The majority of Russian investors use brokerage platforms offered by digital bank Tinkoff or major banks VTB and Sberbank. But competition seems to be heating up as other platforms gain traction – like Ozon.invest, a unique model which allows users to invest in the Russian online retailer’s partner businesses. Internet giant Yandex is also rumoured to have an investment platform on the horizon.
According to Andrei Braginsky, a spokesperson for the Moscow Exchange, the rise in retail investing comes down to “infrastructure and access.” He points out that trading “can all be done online, and so people who sat at home for the past three months are finding it very convenient to set up accounts and start investing. That was not the case just a few years ago.”
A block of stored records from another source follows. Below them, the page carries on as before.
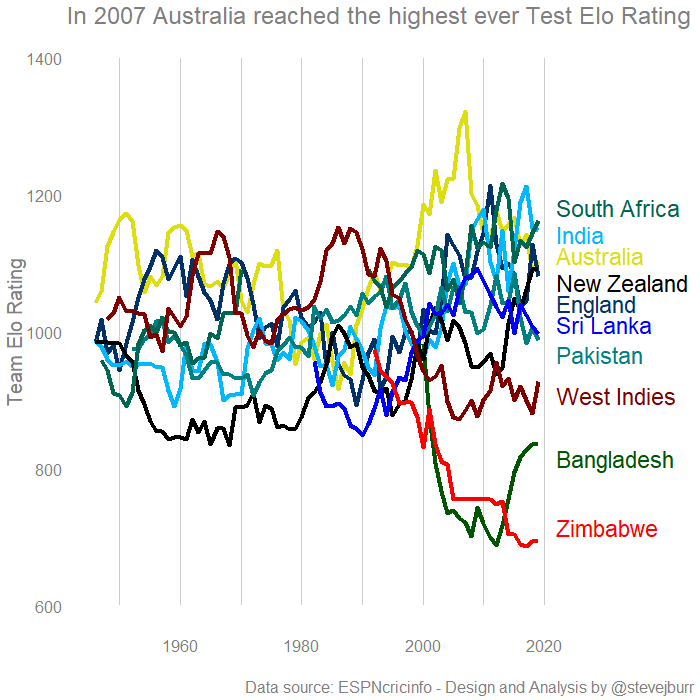
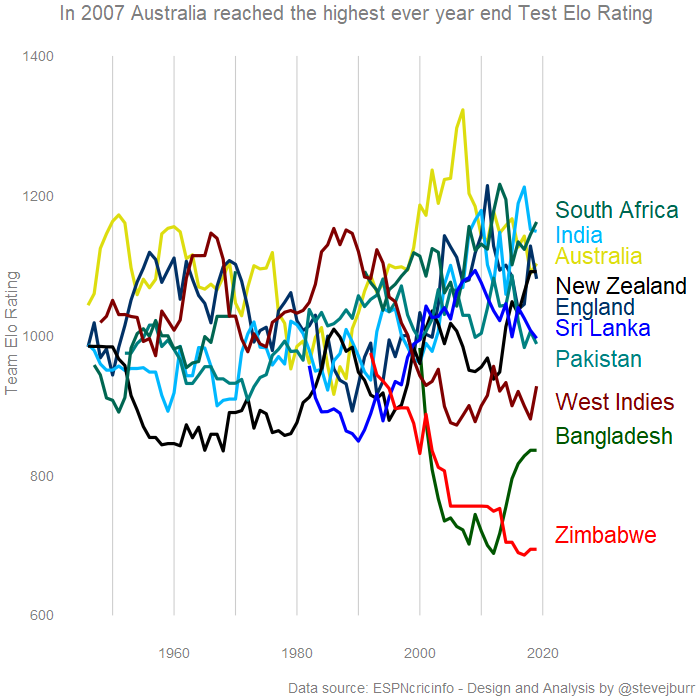
Updated cricket elo
Fixed anti-aliasing on line chart, added facetted line chart.

diff --git a/content/post/2019-02-04-home-advantage-in-test-cricket.md b/content/post/2019-02-04-home-advantage-in-test-cricket.md
@@ -21,7 +21,7 @@ The first thing I wanted to look at was whether or not the win rate of home team
 
 This graph was built from yearly data, the figures are simply the total number of tests won by the home and away teams divided by the total number of test matches played in that year. Throughout this post I've made heavy use of [loess](https://en.wikipedia.org/wiki/Local_regression), which is a type of regression, to produce smooth lines for the visualisations. I think this helps to make sense of trends in quite a messy dataset, but it is worth noting that the patterns you will see in the raw data are less clear than these summaries might suggest.
 
-As the thing we ultimately care about is "Home advantage" we can simplify this graph to only look at one variable. Thoughtout I'm going to consider home advantage to be the difference in win rate between the home team and the away team. So if the home team wins 50% of the time, and the away team 30% of the time then there's a home advantage of 20% points.
+As the thing we ultimately care about is "Home advantage" we can simplify this graph to only look at one variable. Throughout I'm going to consider home advantage to be the difference in win rate between the home team and the away team. So if the home team wins 50% of the time, and the away team 30% of the time then there's a home advantage of 20% points.
 
 ![Graph of home advantage in test cricket over time](/post/2019-02-04-home-advantage-in-test-cricket_files/home_advantage_simple.png)
 
@@ -47,7 +47,14 @@ If we calculate test cricket Elo ratings for major test playing nations since 19
 
 This suggests that India and South Africa are currently the best teams in the world and that England really should be doing better vs the West Indies. These ratings are not perfectly aligned to the [ICC Rankings](https://www.icc-cricket.com/rankings/mens/team-rankings/test), the top two teams are swapped and England stand out as being much lower here (though both approaches have England/New Zealand/Australia at very similar ratings).
 
-(Data viz aside - Really this is too many lines to have in one chart, and too many of the cricketting nations have very similar colour choices for their ODI kits making it hard to distinguish the lines here.)
+
+-----
+
+Data viz aside - Really this is too many lines to have in one chart, and too many of the cricketting nations have very similar colour choices for their ODI kits making it hard to distinguish the lines here. Perhaps this alternative is better?
+
+![Test Cricket Elo Ratings](/post/2019-02-04-home-advantage-in-test-cricket_files/test_cricket_elo_facet.png)
+
+-----
 
 Using this system, the difference in Elo rating between two teams allows us to calculate directly the probability of each side winning the game. Once we have that, we can get back to answering the original question of home advantage. Across each year, we can compare the difference in observed win rates for home teams compared to what we would expect based on the relative strengths of the two teams.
This mass migration into investment is having a particularly profound effect on markets in Russia. As raising capital from within Russia gets easier, more businesses are seeking listings on the Moscow Exchange. In a recent Forbes article, Alina Sychova, head of capital markets origination at Sova Capital, pointed out that “The explosion of retail activity and increase in domestic investors’ participation give companies an additional reason to seek a Moscow listing in pursuit of additional liquidity and lower volatility.”
UK trading platfroms are the latest beneficiaries of the rise in retail investing. AJ Bell announced in its quarterly trading update that retail investment sign-ups rose by 12% between April and June. Meanwhile, IG Group noted in its recent annual results that the number of trades taking place on its platform each day was one million this March, compared to just 336,000 a year earlier. But with Brexit looming and the British economic recovery from coronavirus lagging behind expectations, the spike in new investors would need to gather a lot of momentum to have the same buoying effect on the British economy as it appears to have had on others like China and Russia.
With more and more perks for the average investor, including the advent of fractional shares and zero commission, it seems unlikely that the new craze for retail investing is going anywhere soon. And having learnt the ropes during a historically volatile patch, it will be interesting to see what this new generation of part-time traders will do when markets become more predictable.